» WHAT YOU HAVE TO DO
Scan the listing below for the word "mRoomList" and copy every line where it occurs.
***** SOURCE RECORDS *****
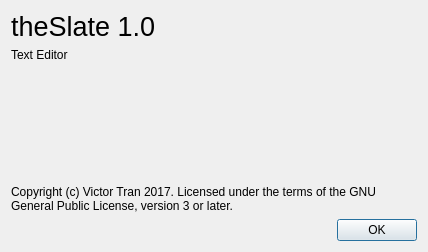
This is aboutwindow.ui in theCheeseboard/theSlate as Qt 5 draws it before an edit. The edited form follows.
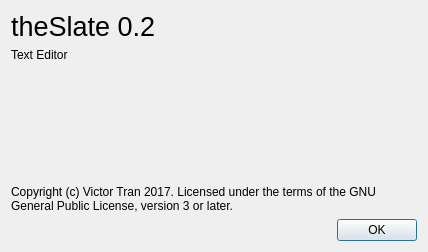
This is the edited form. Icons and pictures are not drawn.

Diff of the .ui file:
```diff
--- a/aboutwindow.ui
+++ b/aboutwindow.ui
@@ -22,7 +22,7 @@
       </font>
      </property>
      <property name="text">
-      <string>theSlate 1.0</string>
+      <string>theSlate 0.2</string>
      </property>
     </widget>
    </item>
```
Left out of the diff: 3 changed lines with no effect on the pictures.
*****
***** SOURCE RECORDS *****
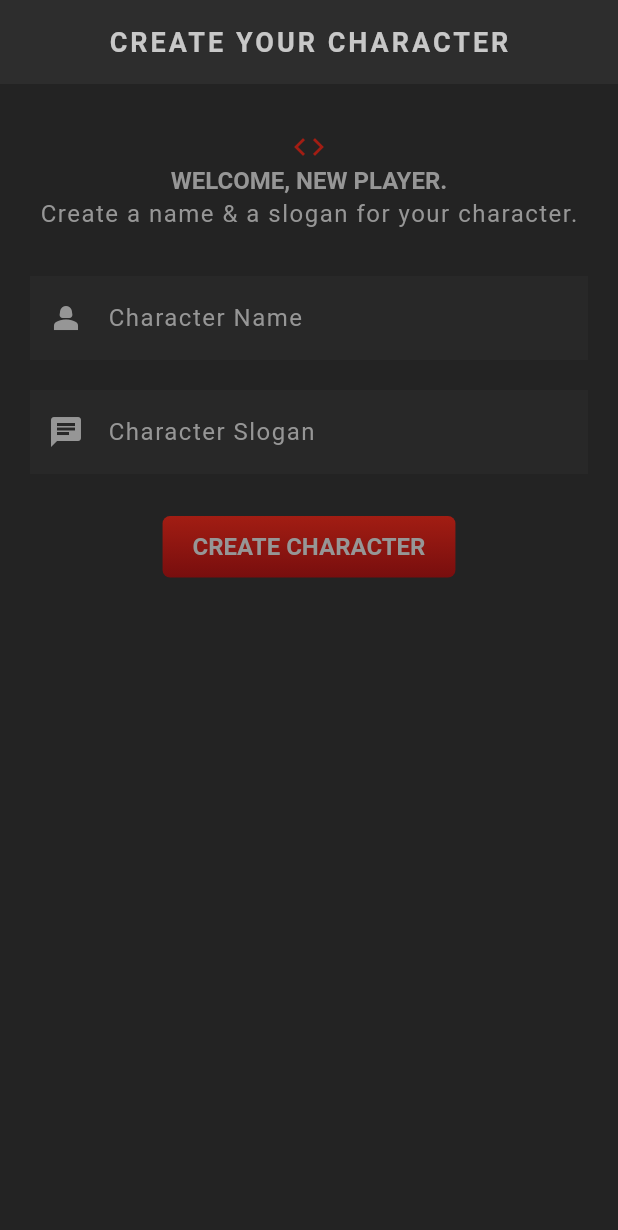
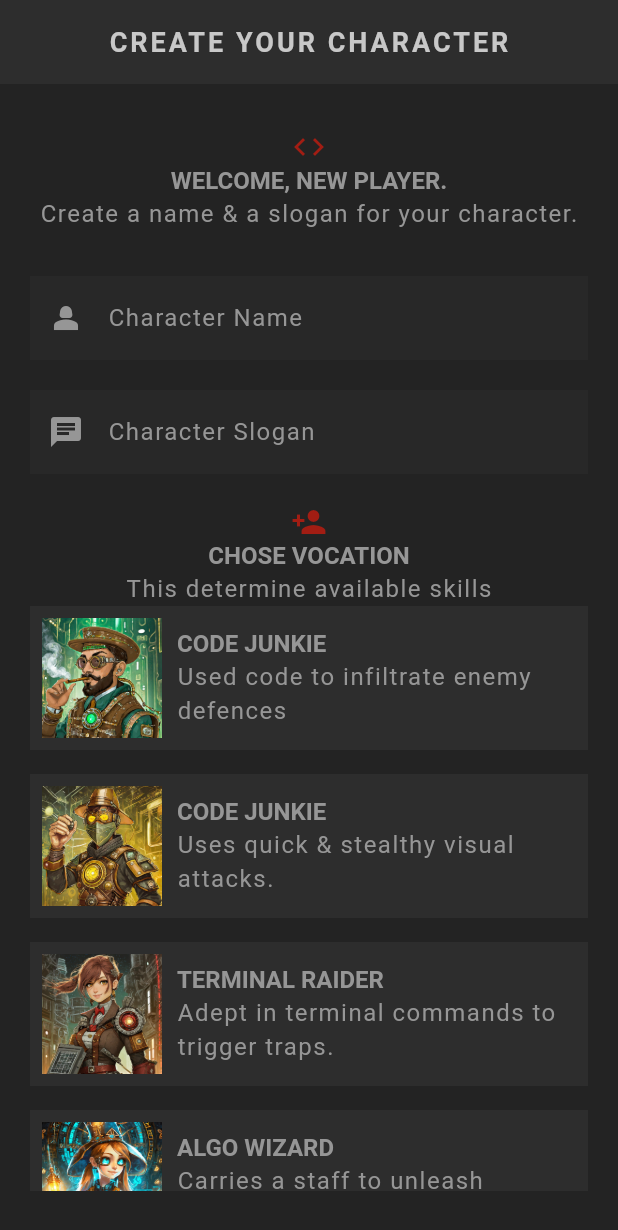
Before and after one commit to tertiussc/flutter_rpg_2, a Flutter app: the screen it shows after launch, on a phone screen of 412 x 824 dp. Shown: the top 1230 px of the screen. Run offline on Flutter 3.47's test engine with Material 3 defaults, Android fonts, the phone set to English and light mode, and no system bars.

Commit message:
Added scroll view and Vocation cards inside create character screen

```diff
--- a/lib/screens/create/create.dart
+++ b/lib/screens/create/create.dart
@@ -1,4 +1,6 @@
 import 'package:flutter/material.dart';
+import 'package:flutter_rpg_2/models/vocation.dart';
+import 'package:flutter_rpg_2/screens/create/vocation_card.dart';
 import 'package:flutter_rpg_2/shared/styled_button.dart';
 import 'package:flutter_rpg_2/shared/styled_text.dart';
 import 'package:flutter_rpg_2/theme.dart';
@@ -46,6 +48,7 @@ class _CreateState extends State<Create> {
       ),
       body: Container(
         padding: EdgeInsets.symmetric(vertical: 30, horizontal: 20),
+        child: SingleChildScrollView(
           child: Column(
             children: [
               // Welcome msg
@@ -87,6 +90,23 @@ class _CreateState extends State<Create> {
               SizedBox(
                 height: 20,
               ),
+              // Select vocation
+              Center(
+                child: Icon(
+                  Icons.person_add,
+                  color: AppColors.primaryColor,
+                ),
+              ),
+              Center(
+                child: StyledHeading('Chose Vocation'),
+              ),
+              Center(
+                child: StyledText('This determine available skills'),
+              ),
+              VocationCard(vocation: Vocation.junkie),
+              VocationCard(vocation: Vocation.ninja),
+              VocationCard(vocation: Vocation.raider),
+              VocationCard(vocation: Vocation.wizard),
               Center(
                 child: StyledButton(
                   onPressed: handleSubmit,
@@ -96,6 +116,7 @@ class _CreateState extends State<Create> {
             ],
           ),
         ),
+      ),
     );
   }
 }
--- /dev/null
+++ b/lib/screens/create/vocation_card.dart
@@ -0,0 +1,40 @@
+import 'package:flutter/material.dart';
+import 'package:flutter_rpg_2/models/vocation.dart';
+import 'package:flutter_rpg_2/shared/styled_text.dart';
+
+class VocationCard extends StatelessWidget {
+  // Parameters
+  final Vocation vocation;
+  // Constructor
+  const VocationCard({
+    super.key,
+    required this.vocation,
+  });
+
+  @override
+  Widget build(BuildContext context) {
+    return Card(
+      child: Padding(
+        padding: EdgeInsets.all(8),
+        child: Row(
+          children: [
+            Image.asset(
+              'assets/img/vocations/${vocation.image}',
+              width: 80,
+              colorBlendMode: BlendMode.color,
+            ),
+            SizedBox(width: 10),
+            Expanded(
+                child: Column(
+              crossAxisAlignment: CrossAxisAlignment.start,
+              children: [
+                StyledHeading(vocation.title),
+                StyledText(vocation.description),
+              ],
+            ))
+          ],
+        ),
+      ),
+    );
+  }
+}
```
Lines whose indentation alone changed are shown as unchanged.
*****
***** SOURCE RECORDS *****
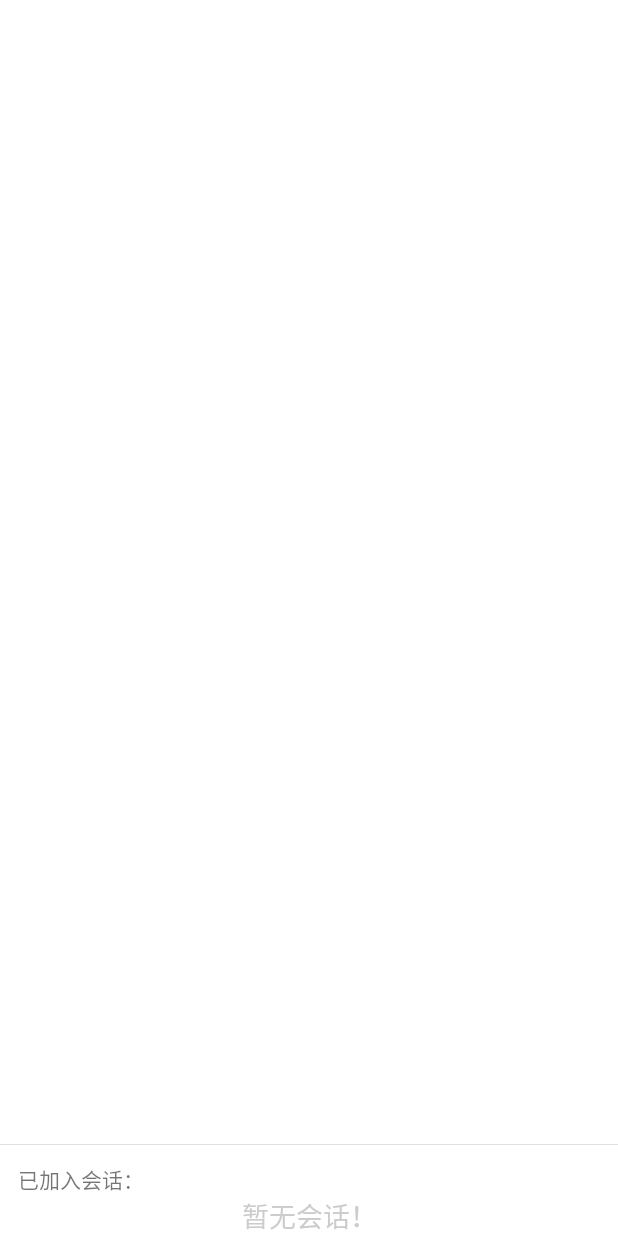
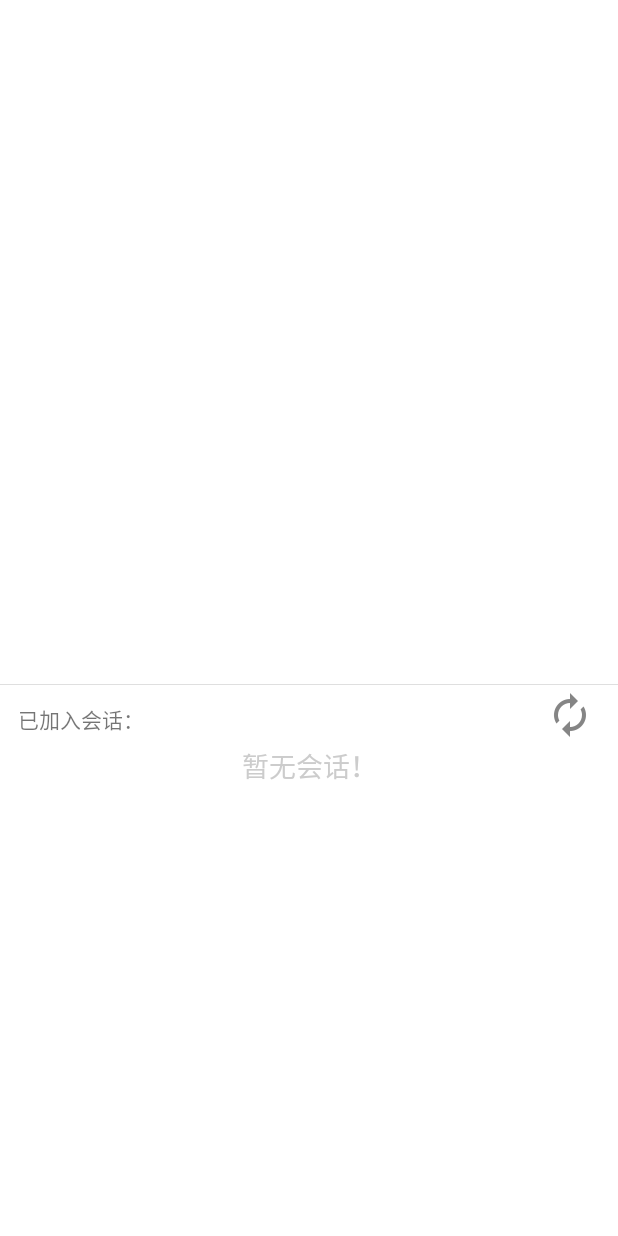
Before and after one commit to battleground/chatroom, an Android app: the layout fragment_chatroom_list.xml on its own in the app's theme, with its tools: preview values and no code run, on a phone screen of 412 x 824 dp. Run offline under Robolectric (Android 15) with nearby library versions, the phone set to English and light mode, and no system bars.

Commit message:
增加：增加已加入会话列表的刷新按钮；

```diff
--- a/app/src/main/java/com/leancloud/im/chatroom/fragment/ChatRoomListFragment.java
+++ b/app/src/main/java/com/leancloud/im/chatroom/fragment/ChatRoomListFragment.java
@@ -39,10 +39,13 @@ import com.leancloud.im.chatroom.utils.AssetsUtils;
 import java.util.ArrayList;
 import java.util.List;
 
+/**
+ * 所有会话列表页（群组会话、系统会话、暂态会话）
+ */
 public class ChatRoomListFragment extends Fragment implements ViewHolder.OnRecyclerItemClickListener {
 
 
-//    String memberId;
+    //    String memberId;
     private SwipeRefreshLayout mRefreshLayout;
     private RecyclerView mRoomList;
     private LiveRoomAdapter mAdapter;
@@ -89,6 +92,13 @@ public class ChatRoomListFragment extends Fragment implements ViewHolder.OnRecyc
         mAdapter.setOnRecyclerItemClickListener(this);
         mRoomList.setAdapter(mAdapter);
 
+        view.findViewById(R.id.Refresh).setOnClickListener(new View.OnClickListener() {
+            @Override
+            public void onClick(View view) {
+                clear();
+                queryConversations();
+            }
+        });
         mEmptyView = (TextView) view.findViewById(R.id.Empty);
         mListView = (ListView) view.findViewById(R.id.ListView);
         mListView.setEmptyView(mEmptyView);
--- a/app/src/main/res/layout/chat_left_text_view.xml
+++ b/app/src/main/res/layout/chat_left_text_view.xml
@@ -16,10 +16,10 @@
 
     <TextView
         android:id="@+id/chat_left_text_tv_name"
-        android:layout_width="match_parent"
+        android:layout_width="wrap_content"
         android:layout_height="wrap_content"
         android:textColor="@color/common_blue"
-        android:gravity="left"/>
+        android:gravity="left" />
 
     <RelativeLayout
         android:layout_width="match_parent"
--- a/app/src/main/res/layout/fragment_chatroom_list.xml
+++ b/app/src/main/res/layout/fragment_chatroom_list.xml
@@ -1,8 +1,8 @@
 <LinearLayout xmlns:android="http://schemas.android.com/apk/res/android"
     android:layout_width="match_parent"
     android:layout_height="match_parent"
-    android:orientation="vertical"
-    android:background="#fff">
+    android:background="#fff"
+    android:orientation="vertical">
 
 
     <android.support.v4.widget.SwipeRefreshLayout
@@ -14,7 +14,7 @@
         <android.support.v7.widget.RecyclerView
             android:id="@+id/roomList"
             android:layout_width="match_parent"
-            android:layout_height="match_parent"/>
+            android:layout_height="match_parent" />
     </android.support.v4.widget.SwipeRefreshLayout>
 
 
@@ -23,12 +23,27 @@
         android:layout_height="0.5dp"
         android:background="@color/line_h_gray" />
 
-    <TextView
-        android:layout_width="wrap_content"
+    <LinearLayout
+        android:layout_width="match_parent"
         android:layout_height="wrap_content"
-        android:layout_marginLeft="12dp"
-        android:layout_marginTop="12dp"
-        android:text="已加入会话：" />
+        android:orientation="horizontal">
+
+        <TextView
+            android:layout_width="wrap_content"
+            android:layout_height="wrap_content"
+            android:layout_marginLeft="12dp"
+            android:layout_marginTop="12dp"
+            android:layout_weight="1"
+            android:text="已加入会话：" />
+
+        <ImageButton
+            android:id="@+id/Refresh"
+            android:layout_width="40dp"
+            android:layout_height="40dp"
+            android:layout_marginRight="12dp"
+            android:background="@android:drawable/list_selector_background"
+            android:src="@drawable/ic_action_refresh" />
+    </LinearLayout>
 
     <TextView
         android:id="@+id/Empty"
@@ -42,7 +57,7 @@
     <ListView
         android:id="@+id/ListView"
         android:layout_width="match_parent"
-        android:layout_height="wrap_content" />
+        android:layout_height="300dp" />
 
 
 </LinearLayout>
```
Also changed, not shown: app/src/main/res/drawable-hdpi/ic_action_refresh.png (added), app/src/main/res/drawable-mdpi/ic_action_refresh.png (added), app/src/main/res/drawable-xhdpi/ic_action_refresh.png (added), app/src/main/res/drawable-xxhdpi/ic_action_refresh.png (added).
*****
» REPLY
     private RecyclerView mRoomList;
         mRoomList.setAdapter(mAdapter);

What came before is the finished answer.